Confidence among Massachusetts employers slipped into neutral last month, reflecting a national economy that likewise appears to have taken its foot off the accelerator.
The Associated Industries of Massachusetts Business Confidence Index dropped 1.7 points in June to a nine-month low that left it at a neutral 50-point reading on a 100-point scale. It marked the third consecutive monthly decline as business confidence ended the first half of 2011 almost four points lower than it was a year ago.
“Declining business confidence in May and now June continues to reflect direct perceptions of a slowing economy coupled with uncertainties about national and global developments, reminiscent of the drop a year ago” said Raymond G. Torto, Global Chief Economist at CB Richard Ellis Group, Inc. and Chair of AIM's Board of Economic Advisors (BEA).
“But two consecutive declines, for the first time since last summer, indicate another setback for an economic recovery that has struggled to gather momentum.”
The AIM index has appeared monthly since July 1991. The June results mark the completion of 20 years. It reached its historic high of 68.5 on two occasions in 1997-98, and its all-time low of 33.3 in February 2009.

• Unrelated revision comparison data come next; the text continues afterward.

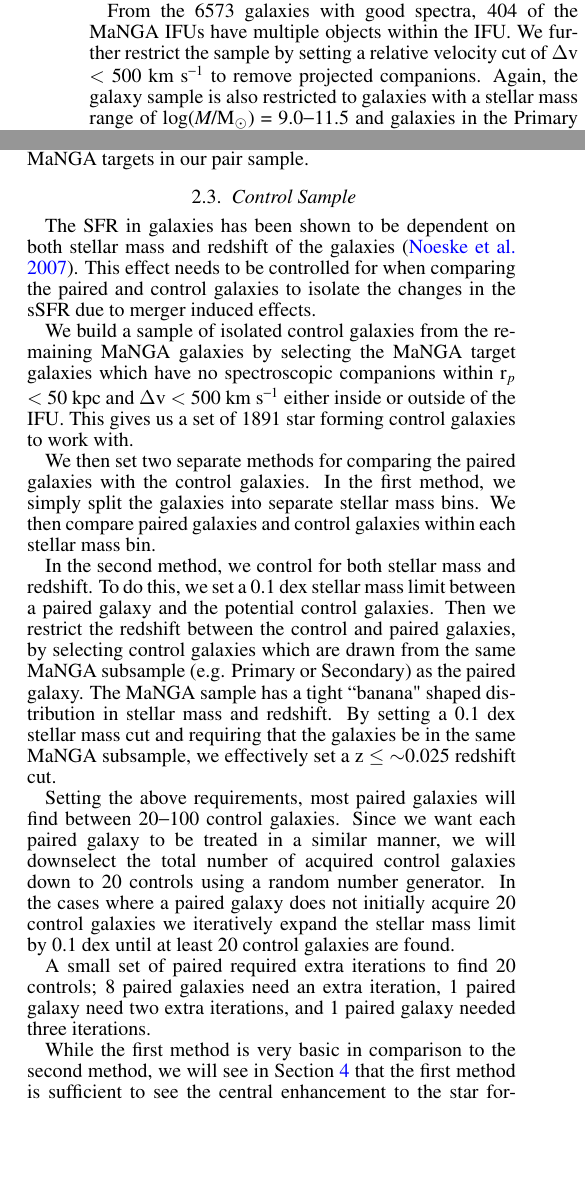
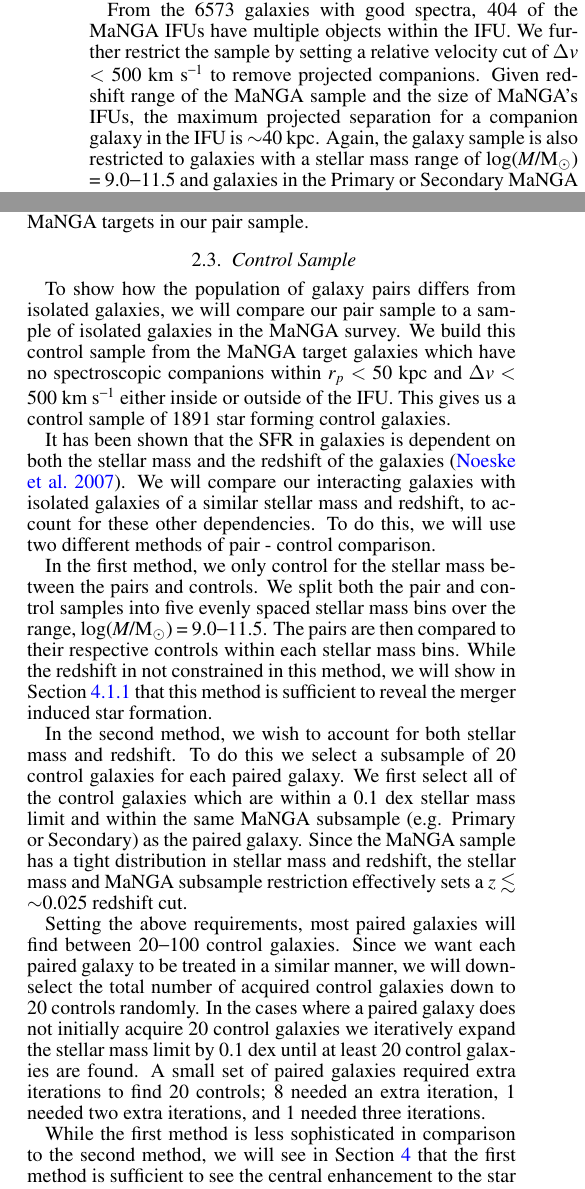
Before and after one commit to jlsteffen/mergersSF, a LaTeX document (maintex.tex): two parts of the columns of page 3 of 10, joined at a grey line, cut so that both start at the same text, the shorter picture padded with empty space. Compiled offline with pdfLaTeX; a LaTeX package or settings file that is missing is left out.

Commit message:
edits to the data and samples section

```diff
--- a/maintex.tex
+++ b/maintex.tex
@@ -137 +137,2 @@ To select paired galaxies out of our object catalog, we inspect the spectra of e
 
+The spectra of the identified objects is extracted through a 1\arcsec\ circular aperture and fitted assuming the MaNGA target's redshift and then manually sorted into the following categories; ``good" galaxy spectra, broad-line AGN, foreground star, foreground/background galaxies, or poor S/N objects. The ``good" galaxy spectra are the objects whose spectra are well modeled by {\sc spfit} at the target galaxy's redshift, whether it is the target galaxy itself or a nearby companion galaxy. This means that the companion galaxy can be within $\pm$3000 km s$^{-1}$ of the MaNGA target. We found 6573 ``good" objects, 57 broad-line AGN, 836 foreground stars, 319 foreground/background galaxies, and 1546 objects with poor S/N.
@@ -139,5 +139,5 @@ The spectra of the identified objects is extracted through a 1\arcsec\ circular
 
-From the 6573 galaxies with good spectra, 404 of the MaNGA IFUs have multiple objects within the IFU. We further restrict the sample by setting a relative velocity cut of $\Delta$v $<$ 500 km s$^{-1}$ to remove projected companions. Again, the galaxy sample is also restricted to galaxies with a stellar mass range of \logm\ $=$ 9.0$-$11.5 and galaxies in the Primary or Secondary MaNGA subsamples. We also require that the galaxies are classified as star forming by the CMD diagram. These requirements reduce our sample down to 87 star forming galaxies (SFGs).
+From the 6573 galaxies with good spectra, 404 of the MaNGA IFUs have multiple objects within the IFU. We further restrict the sample by setting a relative velocity cut of $\Delta v$ $<$ 500 km s$^{-1}$ to remove projected companions. Given redshift range of the MaNGA sample and the size of MaNGA's IFUs, the maximum projected separation for a companion galaxy in the IFU is $\sim$40 kpc. Again, the galaxy sample is also restricted to galaxies with a stellar mass range of \logm\ $=$ 9.0$-$11.5 and galaxies in the Primary or Secondary MaNGA subsamples. We also require that the galaxies are classified as star forming by the CMD diagram. These requirements reduce our sample down to 87 star forming galaxies (SFGs).
 
 Several of the target galaxies in our sample have multiple companions. From the whole set of 404 IFUs, there are 327 pairs, 67 triplets, 7 quadruplets, and 1 quintuplet.
 
@@ -149,19 +149,18 @@ From the NSA catalog's 641,409 galaxies, we find 492 galaxies which are paired t
 
 \subsection{Control Sample}\label{sec:control}
 
-The SFR in galaxies has been shown to be dependent on both stellar mass and redshift of the galaxies \citep{Noeske:2007}. This effect needs to be controlled for when comparing the paired and control galaxies to isolate the changes in the sSFR due to merger induced effects.
+To show how the population of galaxy pairs differs from isolated galaxies, we will compare our pair sample to a sample of isolated galaxies in the MaNGA survey. We build this control sample from the MaNGA target galaxies which have no spectroscopic companions within $r_p$ $<$ 50 kpc and $\Delta v$ $<$ 500 km s$^{-1}$ either inside or outside of the IFU. This gives us a control sample of 1891 star forming control galaxies.
 
-We build a sample of isolated control galaxies from the remaining MaNGA galaxies by selecting the MaNGA target galaxies which have no spectroscopic companions within r$_p$ $<$ 50 kpc and $\Delta$v $<$ 500 km s$^{-1}$ either inside or outside of the IFU. This gives us a set of 1891 star forming control galaxies to work with.
+It has been shown that the SFR in galaxies is dependent on both the stellar mass and the redshift of the galaxies \citep{Noeske:2007}. We will compare our interacting galaxies with isolated galaxies of a similar stellar mass and redshift, to account for these other dependencies. To do this, we will use two different methods of pair - control comparison.
 
-We then set two separate methods for comparing the paired galaxies with the control galaxies. In the first method, we simply split the galaxies into separate stellar mass bins. We then compare paired galaxies and control galaxies within each stellar mass bin.
+In the first method, we only control for the stellar mass between the pairs and controls. We split both the pair and control samples into five evenly spaced stellar mass bins over the range, \logm\ $=$ 9.0$-$11.5. The pairs are then compared to their respective controls within each stellar mass bins. While the redshift in not constrained in this method, we will show in Section \ref{sec:mass-bin} that this method is sufficient to reveal the merger induced star formation.
 
-In the second method, we control for both stellar mass and redshift. To do this, we set a 0.1 dex stellar mass limit between a paired galaxy and the potential control galaxies. Then we restrict the redshift between the control and paired galaxies, by selecting control galaxies which are drawn from the same MaNGA subsample (e.g. Primary or Secondary) as the paired galaxy. The MaNGA sample has a tight ``banana" shaped distribution in stellar mass and redshift. By setting a 0.1 dex stellar mass cut and requiring that the galaxies be in the same MaNGA subsample, we effectively set a z $\le$ $\sim$0.025 redshift cut.
 
-Setting the above requirements, most paired galaxies will find between 20$-$100 control galaxies. Since we want each paired galaxy to be treated in a similar manner, we will downselect the total number of acquired control galaxies down to 20 controls using a random number generator. In the cases where a paired galaxy does not initially acquire 20 control galaxies we iteratively expand the stellar mass limit by 0.1 dex until at least 20 control galaxies are found.
+In the second method, we wish to account for both stellar mass and redshift. To do this we select a subsample of 20 control galaxies for each paired galaxy. We first select all of the control galaxies which are within a 0.1 dex stellar mass limit and within the same MaNGA subsample (e.g. Primary or Secondary) as the paired galaxy. Since the MaNGA sample has a tight distribution in stellar mass and redshift, the stellar mass and MaNGA subsample restriction effectively sets a $z$ $\lesssim$ $\sim$0.025 redshift cut.
 
-A small set of paired required extra iterations to find 20 controls; 8 paired galaxies need an extra iteration, 1 paired galaxy need two extra iterations, and 1 paired galaxy needed three iterations.
+Setting the above requirements, most paired galaxies will find between 20$-$100 control galaxies. Since we want each paired galaxy to be treated in a similar manner, we will down-select the total number of acquired control galaxies down to 20 controls randomly. In the cases where a paired galaxy does not initially acquire 20 control galaxies we iteratively expand the stellar mass limit by 0.1 dex until at least 20 control galaxies are found. A small set of paired galaxies required extra iterations to find 20 controls; 8 needed an extra iteration, 1 needed two extra iterations, and 1 needed three iterations.
 
-While the first method is very basic in comparison to the second method, we will see in Section \ref{sec:results} that the first method is sufficient to see the central enhancement to the star formation rate and the mass independence of the star formation enhancement.
+While the first method is less sophisticated in comparison to the second method, we will see in Section \ref{sec:results} that the first method is sufficient to see the central enhancement to the star formation rate and the mass independence of the star formation enhancement.
 
 %%%%%%%%%%%%%%%%%%%%%%%%%%%%%%%%%%%%%%%%%%%%%%%%%%%%
 \section{Radial Profiles of Star Formation}\label{sec:analysis}
```
Also changed, not shown: maintex.tex (19 more changed lines).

Weakness in the national economy appears to be driving down business confidence more than employer views of their own operations or the state economy. The AIM survey’s U.S. Index of national conditions was off 5.4 points in June and 5.9 for the year to 38.9, while the Massachusetts Index lost only 1.6 points to 46.6, down 1.2 from last June.

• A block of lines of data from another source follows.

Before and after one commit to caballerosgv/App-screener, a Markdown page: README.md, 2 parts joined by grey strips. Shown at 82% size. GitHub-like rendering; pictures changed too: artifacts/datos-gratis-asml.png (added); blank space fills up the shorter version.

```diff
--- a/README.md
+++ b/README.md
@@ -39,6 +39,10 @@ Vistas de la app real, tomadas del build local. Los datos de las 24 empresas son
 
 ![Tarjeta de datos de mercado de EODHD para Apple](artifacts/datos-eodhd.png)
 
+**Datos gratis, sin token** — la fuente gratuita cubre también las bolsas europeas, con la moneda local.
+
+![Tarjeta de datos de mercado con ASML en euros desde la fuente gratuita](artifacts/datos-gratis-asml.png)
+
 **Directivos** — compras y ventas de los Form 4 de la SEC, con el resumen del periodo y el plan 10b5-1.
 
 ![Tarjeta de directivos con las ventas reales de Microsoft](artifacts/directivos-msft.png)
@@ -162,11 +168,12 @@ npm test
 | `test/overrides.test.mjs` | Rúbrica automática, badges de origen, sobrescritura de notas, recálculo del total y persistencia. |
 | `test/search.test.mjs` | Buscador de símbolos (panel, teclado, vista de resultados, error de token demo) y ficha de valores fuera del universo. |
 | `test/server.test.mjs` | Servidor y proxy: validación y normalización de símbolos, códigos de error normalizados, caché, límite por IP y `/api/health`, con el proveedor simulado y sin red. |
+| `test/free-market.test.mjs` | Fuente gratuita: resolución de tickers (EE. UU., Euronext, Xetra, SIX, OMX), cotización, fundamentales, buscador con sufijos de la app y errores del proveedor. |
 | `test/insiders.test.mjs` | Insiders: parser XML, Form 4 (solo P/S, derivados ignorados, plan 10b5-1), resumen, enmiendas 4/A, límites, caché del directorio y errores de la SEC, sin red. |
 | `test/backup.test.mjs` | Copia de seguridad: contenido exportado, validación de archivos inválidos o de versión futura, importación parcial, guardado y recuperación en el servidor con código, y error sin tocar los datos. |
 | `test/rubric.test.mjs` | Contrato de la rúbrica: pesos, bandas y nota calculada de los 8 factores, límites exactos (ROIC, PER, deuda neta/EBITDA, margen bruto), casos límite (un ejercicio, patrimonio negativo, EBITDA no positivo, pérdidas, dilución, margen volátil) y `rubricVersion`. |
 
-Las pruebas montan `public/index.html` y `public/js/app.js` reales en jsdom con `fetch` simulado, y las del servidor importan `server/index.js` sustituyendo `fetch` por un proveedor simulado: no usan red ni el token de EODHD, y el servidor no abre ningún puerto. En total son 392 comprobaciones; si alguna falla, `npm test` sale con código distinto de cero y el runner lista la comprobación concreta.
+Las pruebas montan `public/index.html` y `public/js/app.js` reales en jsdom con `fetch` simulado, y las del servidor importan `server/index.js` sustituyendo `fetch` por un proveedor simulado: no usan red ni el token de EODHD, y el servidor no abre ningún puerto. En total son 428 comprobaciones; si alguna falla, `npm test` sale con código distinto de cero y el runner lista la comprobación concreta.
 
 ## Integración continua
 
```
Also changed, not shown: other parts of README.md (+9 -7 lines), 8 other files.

“This is exactly the (U.S. Index) reading we saw at the end of 2009,” pointed out BEA member Fred Breimyer, Regional Economist for the Federal Deposit Insurance Corporation. “Although the economy is in many respects stronger now than it was then, hopes for positive policy intervention from Washington are much lower.”
The only upward movement in the June survey results came when respondents assessed the positions of their own operations. The Company Index, gained three-tenths of a point to 55.0, and the Employment Index added 1.3 points to 53.2, while the Sales Index slipped six-tenths to 53.5.
“For the business community, as well as for job-seekers, the most serious economic problem is high unemployment,” commented Richard C. Lord, President and CEO of AIM and a BEA member.
“It depresses consumer confidence and consumer demand, holding back the robust growth we need to get our whole economy – not just a few sectors – back to full health. Our members, responding to special questions about employment, increasing link together three impediments to hiring: uncertain economic prospects, high non-wage employment costs, and difficulty finding people with the skills they need. Because uncertainty is beyond our control, controlling costs and promoting skills development emerge as the policy keys to job creation."